AR glasses have not yet been finalized, however the hardware components are advancing gradually. The quickest solution to augmented reality is now standalone VR headsets with built-in cameras that display “passthrough” video of the real world overlaid with virtual reality activities. It is also known as “mixed reality,” and it is what the Meta Quest Pro does in certain applications. The next mixed reality headset from Apple should operate similarly. HTC’s Vive XR Elite to be released in February? the same thing
Samsung and Google are likely to produce a similar lightweight VR headgear with mixed reality features utilizing Qualcomm chips similar to those seen in other hardware (or a next-gen chipset). Following that, AR glasses.
Using a new AR2 Gen 1 chipset launched in the fall, Qualcomm has already promised a new generation of low-power wireless AR glasses that would work with next-generation smartphones within the next three years. In the future, Samsung and Google may investigate ways to create phones and glasses that are compatible with one another.
Google is now conducting research on assistive AR glasses and has a decade of experience in AR and VR. Samsung’s experience is limited to the Gear VR and its collaboration with Oculus. Between the two and Qualcomm, there appears to be a wealth of team knowledge.
A new OS (think smartwatches)
The greatest challenge and potential is evolving Android into a new software experience for VR and AR, and it would make a ton of sense for Samsung to rely on Google in this regard. Similar to the Meta Quest, VR headsets over the past five years have attempted to go it alone with specialized software shops. However, cross-device compatibility is central to the concept of “the metaverse.” And, theoretically, simple app support.
Samsung changed its watch approach by embracing Google’s WearOS as part of a partnership established two years ago, with the goal of bringing its watches closer to Google’s Android OS. But Samsung also assisted Google in rethinking its outdated wristwatch portfolio in terms of premium health and hardware features. Which leads us to…

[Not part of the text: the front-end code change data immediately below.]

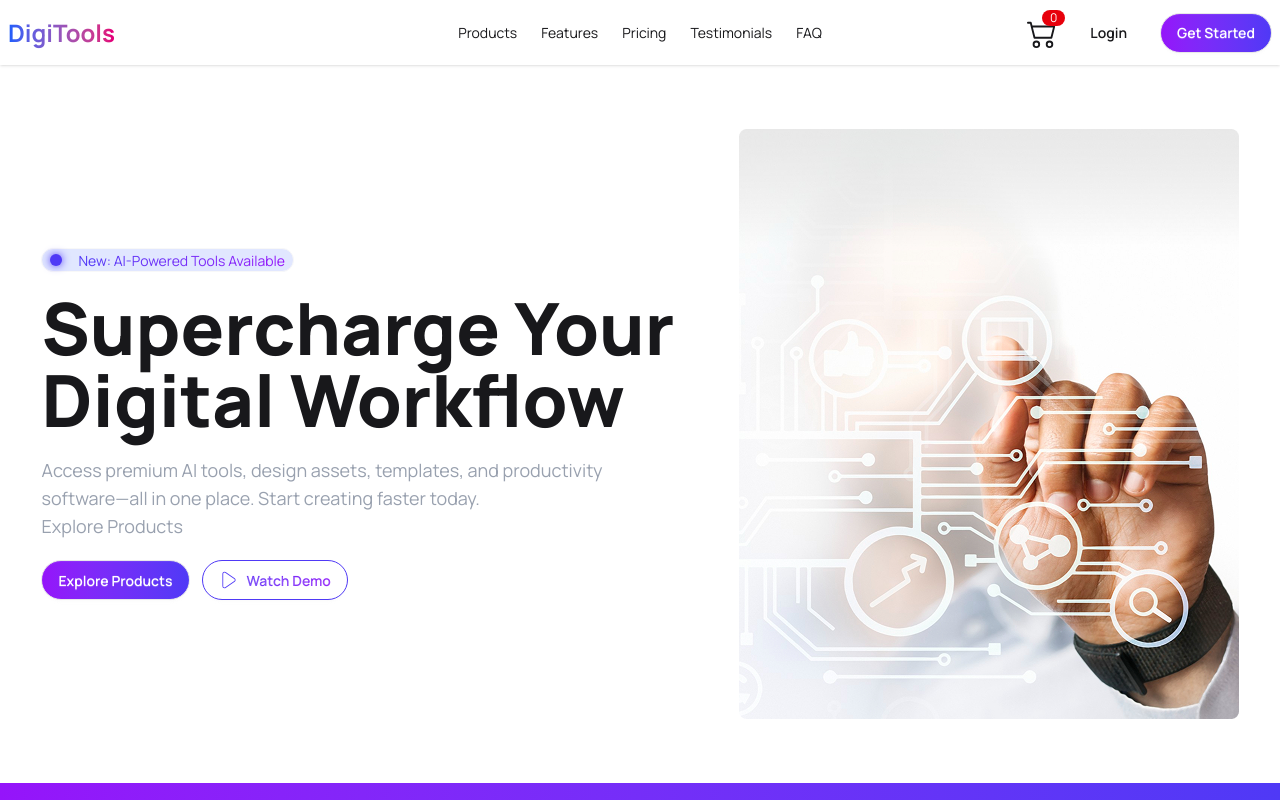
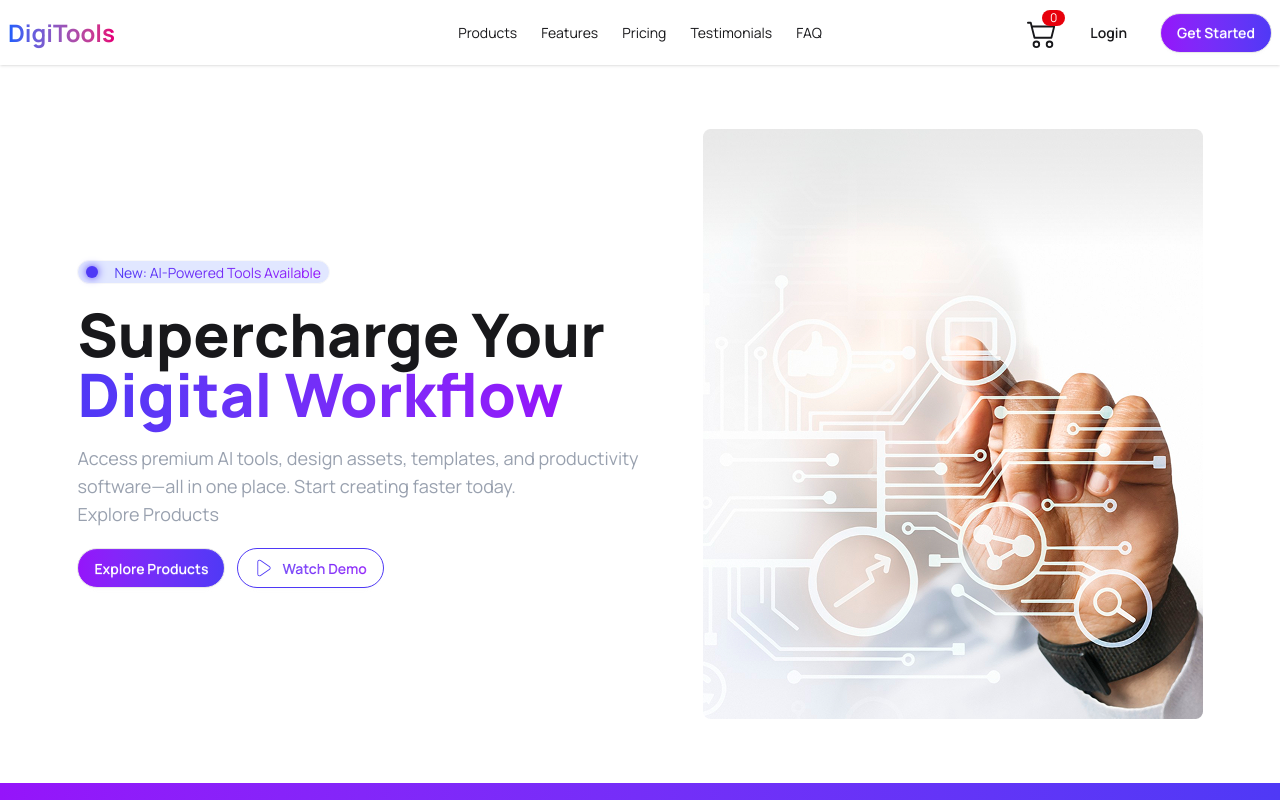
Before and after one commit to nasrullah-nobin/DigiTools-Platform, a React (Vite) app: page / in a window 1280 px wide. Shown: the top 800 px of the page. Built offline with nearby package versions, Linux system fonts and the light colour scheme.

Commit message:
fix banner heading issue

```diff
--- a/src/Components/Banner/Banner.jsx
+++ b/src/Components/Banner/Banner.jsx
@@ -12,7 +12,7 @@
             New: AI-Powered Tools Available
           </p>
         </div>
-        <h1 className="text-7xl font-extrabold space-y-2">Supercharge Your <br /> Digital Workflow</h1>
+        <h1 className="text-6xl font-extrabold space-y-2">Supercharge Your <br /> <span className="bg-linear-to-r from-[#4F39F6] to-[#9514FA] bg-clip-text text-transparent">Digital Workflow</span></h1>
         <p className="text-lg text-gray-400">
           Access premium AI tools, design assets, templates, and productivity <br />
           software—all in one place. Start creating faster today. <br /> Explore
```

A road to Pixel hardware?
Google will likely attempt to develop AR/VR hardware again at some point in the future. Clay Bavor has relocated the focus of the Daydream team to Google Labs, where they are working on more experimental projects like as Project Starline (and those research-based assistive AR glasses).
It appears quite likely that Google’s future XR hardware will be manufactured by Samsung, similar to how smartwatches were manufactured before the Pixel Watch. The Galaxy Watch 4 was the first device to utilize Wear OS 3, followed by Google’s Pixel Watch with Fitbit integration over a year later.
The complexity of AR and VR headsets is substantially higher. Perhaps Google delays the release of a Pixel device. Perhaps, as both Google’s Lockheimer and Qualcomm’s Amon seems to imply, there will be a number of forms and options, including those that are not even headsets. Remember that Google’s concept of “ambient computing” incorporates immersive technology from all angles, including non-wearable items.
What year will this emerge?
This is the difficult question. It appears likely that Google will go deeper into this relationship during its I/O developer conference, which is typically held in May, just before Apple discusses its VR headset at WWDC. We have not yet seen any evidence of genuine hardware. It’s not inconceivable that a standalone VR headgear in the vein of the Meta Quest may become a reality sooner rather than later, but it would be a great shock if anything appeared in 2023.
When Samsung and Google announced their Wear OS 3 cooperation in 2021, they included a teaser image of the watch and a pledge to provide hardware by the end of the year. This has not been stated or demonstrated at this moment, and 2024 appears to be the earliest plausible launch date.
Moreover, 2023 appears to be a challenging year for the XR industry as a whole. While an abundance of VR hardware is forthcoming, it is uncertain who will be able to buy it. The wisest course of action for Samsung and Google may be to wait out this congested year and figure out how to produce improved, potentially more affordable technology in 2024.